water castle

The Water Castle by Megan Frazer Blakemore

After Ephraim’s father has a stroke, the family moves to the Water Castle, an ancestral home in Crystal Springs, Maine.  Ephraim is convinced that coming from the big city, he will be more popular and seem smarter than he ever had before.  After all, his older brother has always been popular and his little sister is very smart.  But things don’t work out the Ephraim expects.  The house itself is unusual, filled with strange rooms and different levels; it glows blue at night and hums.  Ephraim is definitely not popular, quickly showing how awkward he is and then also demonstrating how little he knows compared to his classmates.  Luckily though, the mystery of the house draws in two other children his age who want to figure out how their own families are tied to the Water Castle and its connection to the Fountain of Youth. 

Blakemore writes with a wonderful mix of science and fantasy here.  The blend is compelling, making the book impossible to put down until the mystery is solved.  Readers will not know if they are reading a fantasy book or one that could have actually happened until the very end.  Told with flashbacks to the past that add to the understanding of the intertwined families as well as the fascination with explorers, this book is complex in the best of ways, keeping readers guessing right up to the end.

Ephraim is a character that has quite a few flaws.  Readers will flinch as he is too brash and too confident for his own good, especially when trying to make friends.  Happily, it is when he calms down and shows his feelings that Ephraim becomes entirely himself, a side that readers see long before the other characters in the book. 

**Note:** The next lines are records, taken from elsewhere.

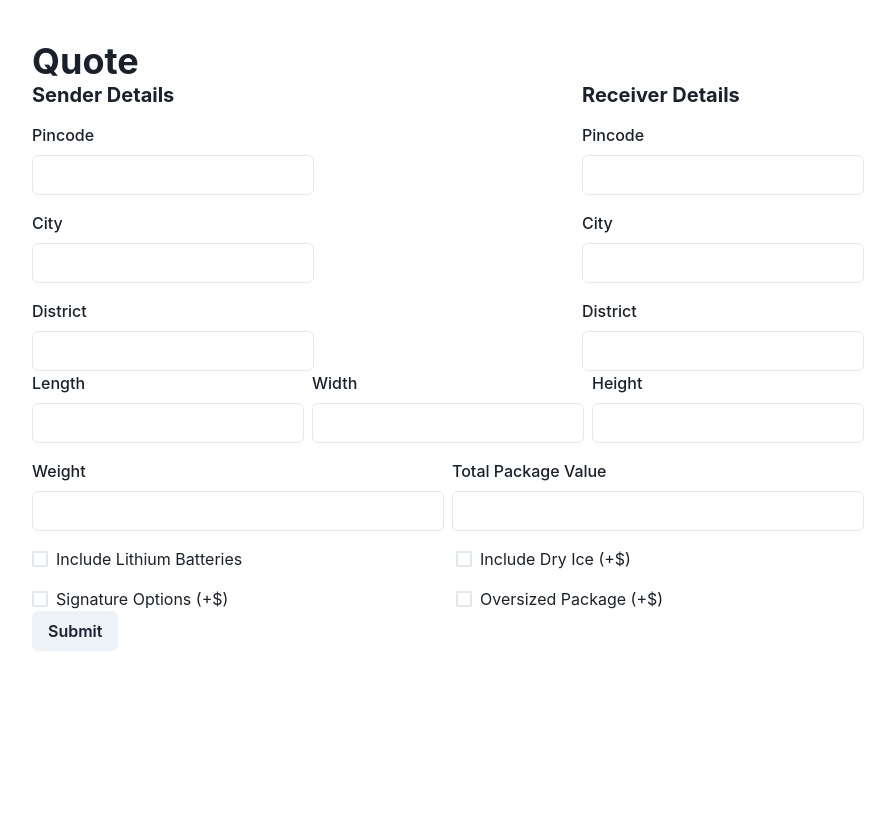
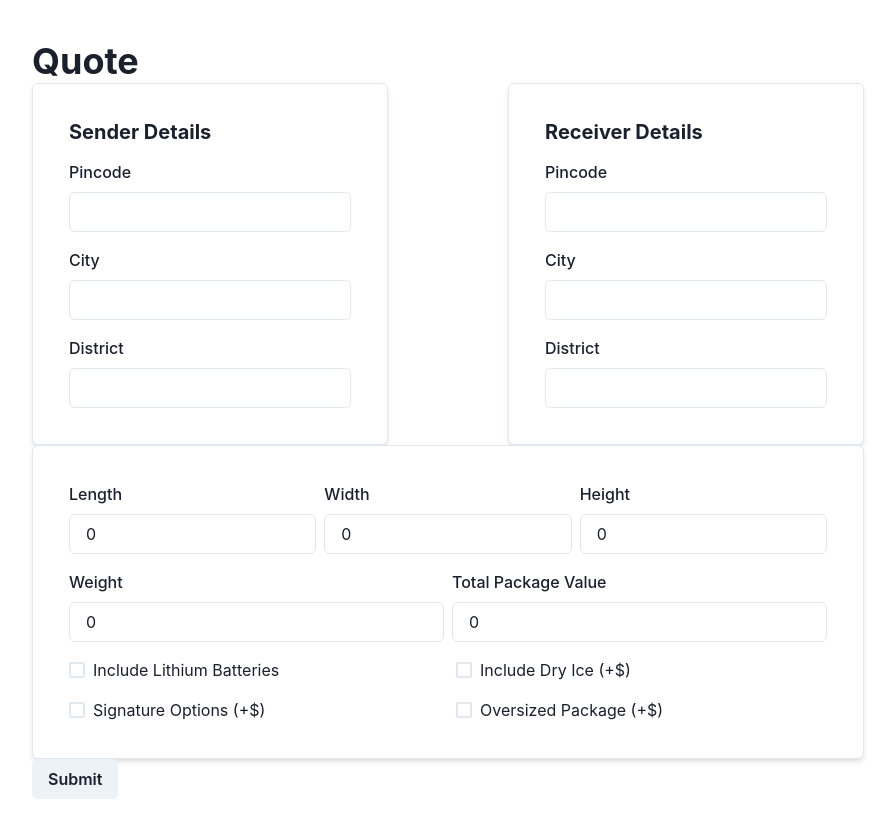
Before and after one commit to avintimilsina/hulak, a Next.js app in the folder apps/web/: page /quote in a window 1280 px wide. Shown: the whole page, without its empty margins (192-1087 px from the left). Before the commit the page ends 800 px from the top, so only its background shows below. Built offline with nearby package versions, Linux system fonts and the light colour scheme; no server answers.

Commit message:
chore(web): :construction: added postage price calculation formula

```diff
--- /dev/null
+++ b/apps/web/src/components/helpers/calculatePostage.ts
@@ -0,0 +1,58 @@
+/* eslint-disable no-console */
+const calculatePostage = async (
+	packageHeight: number,
+	packageWeight: number,
+	packageLength: number,
+	packageWidth: number,
+	sourceAddressLine1: string,
+	destinationAddressLine1: string
+) => {
+	const sourceResult = await fetch(
+		`https://api.openweathermap.org/data/2.5/weather?q=${sourceAddressLine1}&appid=e167a121565880362a4769a2e4acf518`
+	);
+	const sourceData = await sourceResult.json();
+	const sourceLongitude = sourceData.coord.lon;
+	const sourceLatitude = sourceData.coord.lat;
+	console.log("sourceLatitude", sourceLatitude);
+	console.log("sourceLongitude", sourceLongitude);
+
+	const destinationResult = await fetch(
+		`https://api.openweathermap.org/data/2.5/weather?q=${destinationAddressLine1}&appid=e167a121565880362a4769a2e4acf518`
+	);
+	const destinationData = await destinationResult.json();
+	const destinationLongitude = destinationData.coord.lon;
+	const destinationLatitude = destinationData.coord.lat;
+	console.log("destinationLatitude", destinationLatitude);
+	console.log("destinationLongitude", destinationLongitude);
+
+	// const distance =
+	// 	Math.acos(
+	// 		Math.sin(sourceLatitude) * Math.sin(destinationLatitude) +
+	// 			Math.cos(sourceLatitude) *
+	// 				Math.cos(destinationLatitude) *
+	// 				Math.cos(destinationLongitude - sourceLongitude)
+	// 	) * 6371;
+	const R = 6371e3; // metres
+	const φ1 = (sourceLatitude * Math.PI) / 180; // φ, λ in radians
+	const φ2 = (destinationLatitude * Math.PI) / 180;
+	const Δφ = ((destinationLatitude - sourceLatitude) * Math.PI) / 180;
+	const Δλ = ((destinationLongitude - sourceLongitude) * Math.PI) / 180;
+
+	const a =
+		Math.sin(Δφ / 2) * Math.sin(Δφ / 2) +
+		Math.cos(φ1) * Math.cos(φ2) * Math.sin(Δλ / 2) * Math.sin(Δλ / 2);
+	const c = 2 * Math.atan2(Math.sqrt(a), Math.sqrt(1 - a));
+
+	const distance = (1.5 * (R * c)) / 1000; // in metres
+
+	console.log("distance", distance);
+
+	const volume = packageHeight * packageLength * packageWidth;
+	console.log("volume", volume);
+
+	const postageCost = distance * volume * packageWeight;
+	console.log("postageCost", postageCost);
+
+	return postageCost;
+};
+export default calculatePostage;
--- a/apps/web/src/components/pages/quote/SendFrom.tsx
+++ b/apps/web/src/components/pages/quote/SendFrom.tsx
@@ -6,16 +6,28 @@ import {
 	FormErrorMessage,
 	Input,
 	Heading,
+	Card,
+	CardBody,
 } from "@chakra-ui/react";
 import { Field } from "formik";
 
 const SendFrom = () => (
+	<Card
+		p="4"
+		borderRadius="md"
+		borderWidth="1px"
+		boxShadow="md"
+		borderColor="gray.200"
+	>
+		<CardBody>
 			<Stack spacing="4">
 				<Heading size="md">Sender Details</Heading>
 				<Field name="sourcePincode">
 					{({ field, form }: any) => (
 						<FormControl
-					isInvalid={form.errors.sourcePincode && form.touched.sourcePincode}
+							isInvalid={
+								form.errors.sourcePincode && form.touched.sourcePincode
+							}
 						>
 							<HStack justifyContent="space-between">
 								<FormLabel>Pincode</FormLabel>
@@ -41,17 +53,23 @@ const SendFrom = () => (
 				<Field name="sourceDistrict">
 					{({ field, form }: any) => (
 						<FormControl
-					isInvalid={form.errors.sourceDistrict && form.touched.sourceDistrict}
+							isInvalid={
+								form.errors.sourceDistrict && form.touched.sourceDistrict
+							}
 						>
 							<HStack justifyContent="space-between">
 								<FormLabel>District</FormLabel>
-						<FormErrorMessage>{form.errors.sourceDistrict}</FormErrorMessage>
+								<FormErrorMessage>
+									{form.errors.sourceDistrict}
+								</FormErrorMessage>
 							</HStack>
 							<Input {...field} type="text" maxLength={255} />
 						</FormControl>
 					)}
 				</Field>
 			</Stack>
+		</CardBody>
+	</Card>
 );
 
 export default SendFrom;
--- a/apps/web/src/components/pages/quote/SendTo.tsx
+++ b/apps/web/src/components/pages/quote/SendTo.tsx
@@ -6,17 +6,28 @@ import {
 	FormErrorMessage,
 	Input,
 	Heading,
+	Card,
+	CardBody,
 } from "@chakra-ui/react";
 import { Field } from "formik";
 
 const SendTo = () => (
+	<Card
+		p="4"
+		borderRadius="md"
+		borderWidth="1px"
+		boxShadow="md"
+		borderColor="gray.200"
+	>
+		<CardBody>
 			<Stack spacing="4">
 				<Heading size="md">Receiver Details</Heading>
 				<Field name="destinationPincode">
 					{({ field, form }: any) => (
 						<FormControl
 							isInvalid={
-						form.errors.destinationPincode && form.touched.destinationPincode
+								form.errors.destinationPincode &&
+								form.touched.destinationPincode
 							}
 						>
 							<HStack justifyContent="space-between">
@@ -38,7 +49,9 @@ const SendTo = () => (
 						>
 							<HStack justifyContent="space-between">
 								<FormLabel>City</FormLabel>
-						<FormErrorMessage>{form.errors.destinationCity}</FormErrorMessage>
+								<FormErrorMessage>
+									{form.errors.destinationCity}
+								</FormErrorMessage>
 							</HStack>
 							<Input {...field} type="text" maxLength={255} />
 						</FormControl>
@@ -48,7 +61,8 @@ const SendTo = () => (
 					{({ field, form }: any) => (
 						<FormControl
 							isInvalid={
-						form.errors.destinationDistrict && form.touched.destinationDistrict
+								form.errors.destinationDistrict &&
+								form.touched.destinationDistrict
 							}
 						>
 							<HStack justifyContent="space-between">
@@ -62,6 +76,8 @@ const SendTo = () => (
 					)}
 				</Field>
 			</Stack>
+		</CardBody>
+	</Card>
 );
 
 export default SendTo;
--- a/apps/web/src/pages/payment/index.tsx
+++ b/apps/web/src/pages/payment/index.tsx
@@ -1,3 +1,4 @@
+/* eslint-disable no-console */
 /* eslint-disable @typescript-eslint/naming-convention */
 import { Button, Grid, Heading, VStack } from "@chakra-ui/react";
 
--- a/apps/web/src/pages/quote.tsx
+++ b/apps/web/src/pages/quote.tsx
@@ -1,18 +1,34 @@
+/* eslint-disable no-console */
+import calculatePostage from "@/components/helpers/calculatePostage";
 import WhatForm from "@/components/pages/create/WhatForm";
 import SendFrom from "@/components/pages/quote/SendFrom";
 import SendTo from "@/components/pages/quote/SendTo";
-import { Box, Button, HStack, Heading } from "@chakra-ui/react";
+import { Box, Button, Card, CardBody, HStack, Heading } from "@chakra-ui/react";
 import { Form, Formik } from "formik";
 import * as Yup from "yup";
 
 const defaultValues = {
-	packageWeight: undefined,
-	packageLength: undefined,
-	packageWidth: undefined,
-	packageHeight: undefined,
-	packageValue: undefined,
+	sourcePincode: "",
+	sourceCity: "",
+	sourceDistrict: "",
+	destinationPincode: "",
+	destinationCity: "",
+	destinationDistrict: "",
+
+	packageWeight: 0,
+	packageLength: 0,
+	packageWidth: 0,
+	packageHeight: 0,
+	packageValue: 0,
 };
 const QuoteFormSchema = Yup.object({
+	sourcePincode: Yup.string().required("Required"),
+	sourceCity: Yup.string().required("Required"),
+	sourceDistrict: Yup.string().required("Required"),
+	destinationPincode: Yup.string().required("Required"),
+	destinationCity: Yup.string().required("Required"),
+	destinationDistrict: Yup.string().required("Required"),
+
 	packageWeight: Yup.number().required("Required"),
 	packageLength: Yup.number().required("Required"),
 	packageWidth: Yup.number().required("Required"),
@@ -24,7 +40,15 @@ const QuotePage = () => (
 		initialValues={defaultValues}
 		validationSchema={QuoteFormSchema}
 		onSubmit={async (values) => {
-			console.log(values);
+			const postagePrice = await calculatePostage(
+				values.packageHeight,
+				values.packageWeight,
+				values.packageLength,
+				values.packageWidth,
+				values.sourceCity,
+				values.destinationCity
+			);
+			console.log("PostagePrice", postagePrice);
 		}}
 	>
 		{() => (
@@ -41,7 +65,17 @@ const QuotePage = () => (
 						<SendFrom />
 						<SendTo />
 					</HStack>
-					<WhatForm />
+					<Card
+						p="4"
+						borderRadius="md"
+						borderWidth="1px"
+						boxShadow="md"
+						borderColor="gray.200"
+					>
+						<CardBody>
+							<WhatForm />
+						</CardBody>
+					</Card>
 
 					<Button type="submit">Submit</Button>
 				</Box>
```
Also changed, not shown: apps/web/src/pages/payment/success.tsx (+4 -4 lines), apps/web/src/types/order.ts (added, +42 -0 lines). Lines whose indentation alone changed are shown as unchanged.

Complex and multilayered, this middle grade book will be embraced by historical fiction, science and fantasy fans.  Appropriate for ages 9-12.

Reviewed from library copy.